Maybe they’re not perfect, but they do enough right that it makes sense to look at exactly what’s going on with their service.

There’s a good analysis of the rental car industry in this PDF by Peer Insight Developing New Services [PDF 985K]. They reference Doblin’s Ten Types of Innovation and apply those levers to the rental car service across four broad categories: Finance, Process, Offering and Delivery (pg 22). Most rental car companies engage in feature warfare by focusing on the offering. Enterprise gets the offering right, but they go beyond that and exploit the finance and delivery segments as well with innovations in business model, channel, brand and customer experience.

Came across an inspiring interview (with a grandiose title) from 2006 over at the NextDesign Leadership Institute with Chris Downs of Live|Work and Gill Wildman of Plot. Lots of good stuff but this was especially nice:

One of the reasons why designers don’t often get to work in this area is that by the current nature of the practice (and here’s my epiphany in this conversation), I believe most designers are still waiting to be invited to the game!

The age of the designer passively waiting for the dream client and dream brief is now over! That’s official. If “designer” means anything now, I hope it comes to stand for the kind of activist who can grapple with the scale, complexity and interdependency of world issues. Just pick one, and then initiate new things that bring people together to work.
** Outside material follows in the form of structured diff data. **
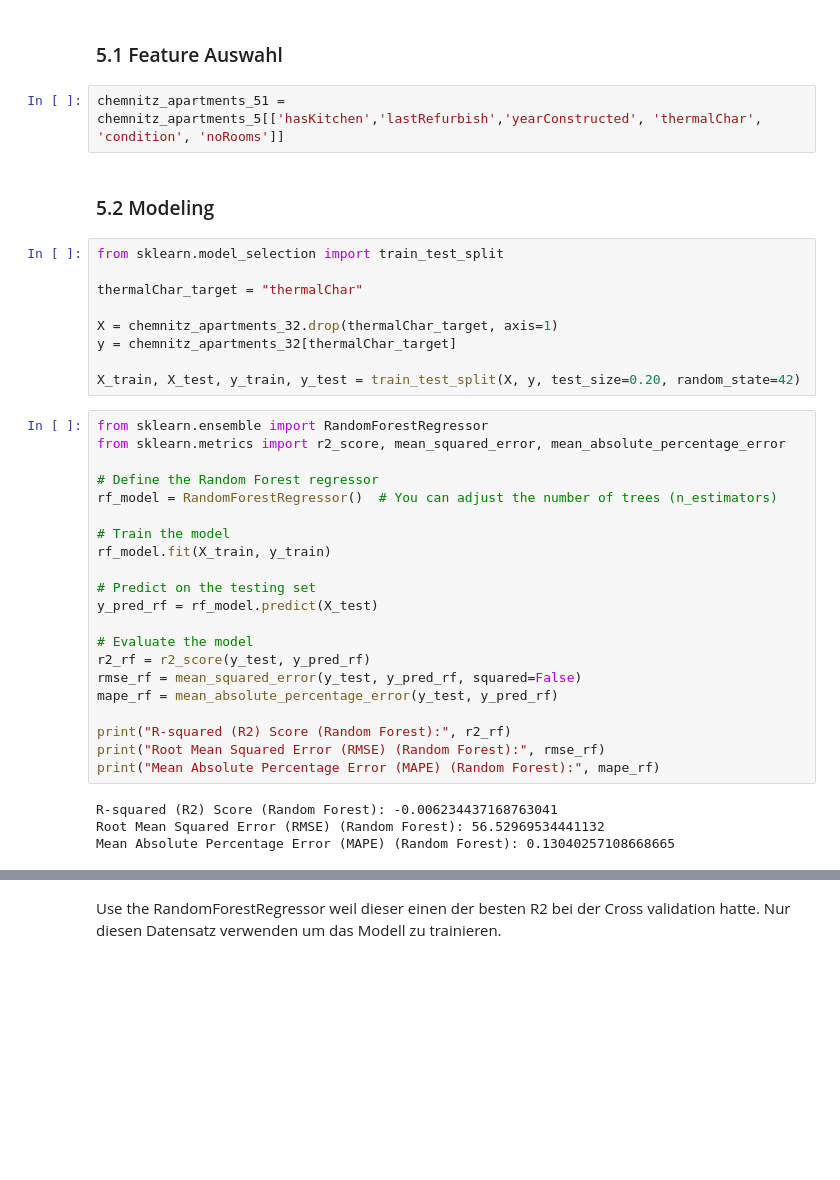
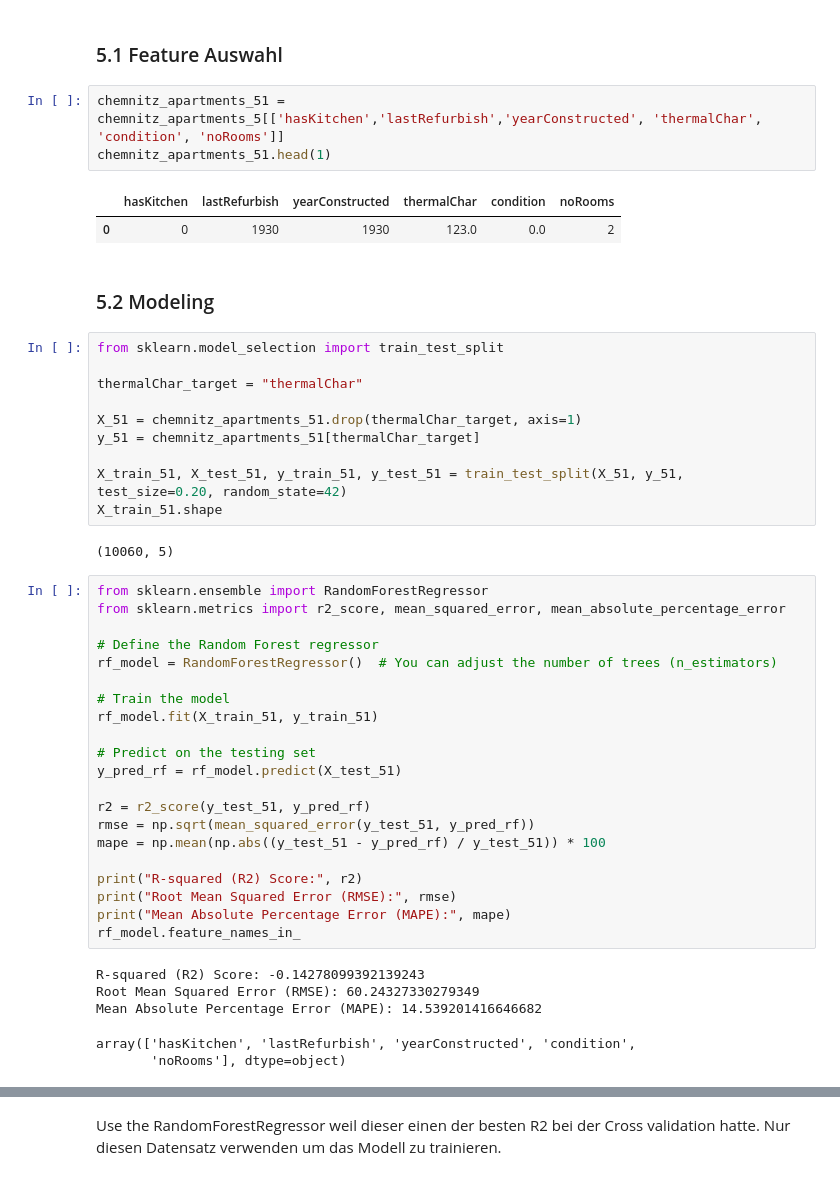
Before and after one commit to TobiasGleiter/data-science, a Jupyter notebook: main.ipynb, the cells around one changed output, grey strips where cells are left out. Cells and saved outputs as stored; diff of their text form; blank space fills up the shorter version.

```diff
--- a/main.ipynb
+++ b/main.ipynb
@@ -1201,6 +1201,10 @@ Deshalb müssen Spalten kombiniert werden.
 ### 5.1 Feature Auswahl
 # %%
 chemnitz_apartments_51 = chemnitz_apartments_5[['hasKitchen','lastRefurbish','yearConstructed', 'thermalChar', 'condition', 'noRooms']]
+chemnitz_apartments_51.head(1)
+# %% [output]
+|  | hasKitchen | lastRefurbish | yearConstructed | thermalChar | condition | noRooms |
+| 0 | 0 | 1930 | 1930 | 123.0 | 0.0 | 2 |
 # %% [markdown]
 ### 5.2 Modeling
 # %%
@@ -1208,10 +1212,13 @@ from sklearn.model_selection import train_test_split
 
 thermalChar_target = "thermalChar"
 
-X = chemnitz_apartments_32.drop(thermalChar_target, axis=1)
-y = chemnitz_apartments_32[thermalChar_target]
+X_51 = chemnitz_apartments_51.drop(thermalChar_target, axis=1)
+y_51 = chemnitz_apartments_51[thermalChar_target]
 
-X_train, X_test, y_train, y_test = train_test_split(X, y, test_size=0.20, random_state=42)
+X_train_51, X_test_51, y_train_51, y_test_51 = train_test_split(X_51, y_51, test_size=0.20, random_state=42)
+X_train_51.shape
+# %% [output]
+(10060, 5)
 # %%
 from sklearn.ensemble import RandomForestRegressor
 from sklearn.metrics import r2_score, mean_squared_error, mean_absolute_percentage_error
@@ -1220,23 +1227,25 @@ from sklearn.metrics import r2_score, mean_squared_error, mean_absolute_percenta
 rf_model = RandomForestRegressor()  # You can adjust the number of trees (n_estimators)
 
 # Train the model
-rf_model.fit(X_train, y_train)
+rf_model.fit(X_train_51, y_train_51)
 
 # Predict on the testing set
-y_pred_rf = rf_model.predict(X_test)
+y_pred_rf = rf_model.predict(X_test_51)
 
-# Evaluate the model
-r2_rf = r2_score(y_test, y_pred_rf)
-rmse_rf = mean_squared_error(y_test, y_pred_rf, squared=False)
-mape_rf = mean_absolute_percentage_error(y_test, y_pred_rf)
+r2 = r2_score(y_test_51, y_pred_rf)
+rmse = np.sqrt(mean_squared_error(y_test_51, y_pred_rf))
+mape = np.mean(np.abs((y_test_51 - y_pred_rf) / y_test_51)) * 100
 
-print("R-squared (R2) Score (Random Forest):", r2_rf)
-print("Root Mean Squared Error (RMSE) (Random Forest):", rmse_rf)
-print("Mean Absolute Percentage Error (MAPE) (Random Forest):", mape_rf)
+print("R-squared (R2) Score:", r2)
+print("Root Mean Squared Error (RMSE):", rmse)
+print("Mean Absolute Percentage Error (MAPE):", mape)
+rf_model.feature_names_in_
 # %% [output]
-R-squared (R2) Score (Random Forest): -0.006234437168763041
-Root Mean Squared Error (RMSE) (Random Forest): 56.52969534441132
-Mean Absolute Percentage Error (MAPE) (Random Forest): 0.13040257108668665
+R-squared (R2) Score: -0.14278099392139243
+Root Mean Squared Error (RMSE): 60.24327330279349
+Mean Absolute Percentage Error (MAPE): 14.539201416646682
+array(['hasKitchen', 'lastRefurbish', 'yearConstructed', 'condition',
+       'noRooms'], dtype=object)
 # %%
 from sklearn.model_selection import cross_val_score
 
```
Also changed, not shown: parts of 6 cells of this notebook.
Don’t wait for the clients. Just get on with it.

HR Block Breakdown

I’ve used HR Block’s online tax service for the past ten years. It works pretty well for simple tax forms. They just import my information from year to year and I fill in any details that change. I deal with a single touchpoint for a couple hours per year. It’s turnkey.

But this year I decided to go into their office here in San Francisco and have them work up the forms for some of the contracting I did last summer. It’s a new system touchpoint for me and the service should have been better than online. Unfortunately, HR Block’s online and local services are completely separate.

Despite having ten years of tax data for me, including my return from 2005 here in San Francisco, their local office had no access to that information. Not even my name. To make matters worse, their online service doesn’t know that they’ve already done my taxes. I’m still getting breathless e-mails telling me that time is running out.

Personalized service is the only reason to keep using HR Block–there are plenty of other services out there. It seems like they’re missing a huge opportunity by keeping their online and offline systems segregated.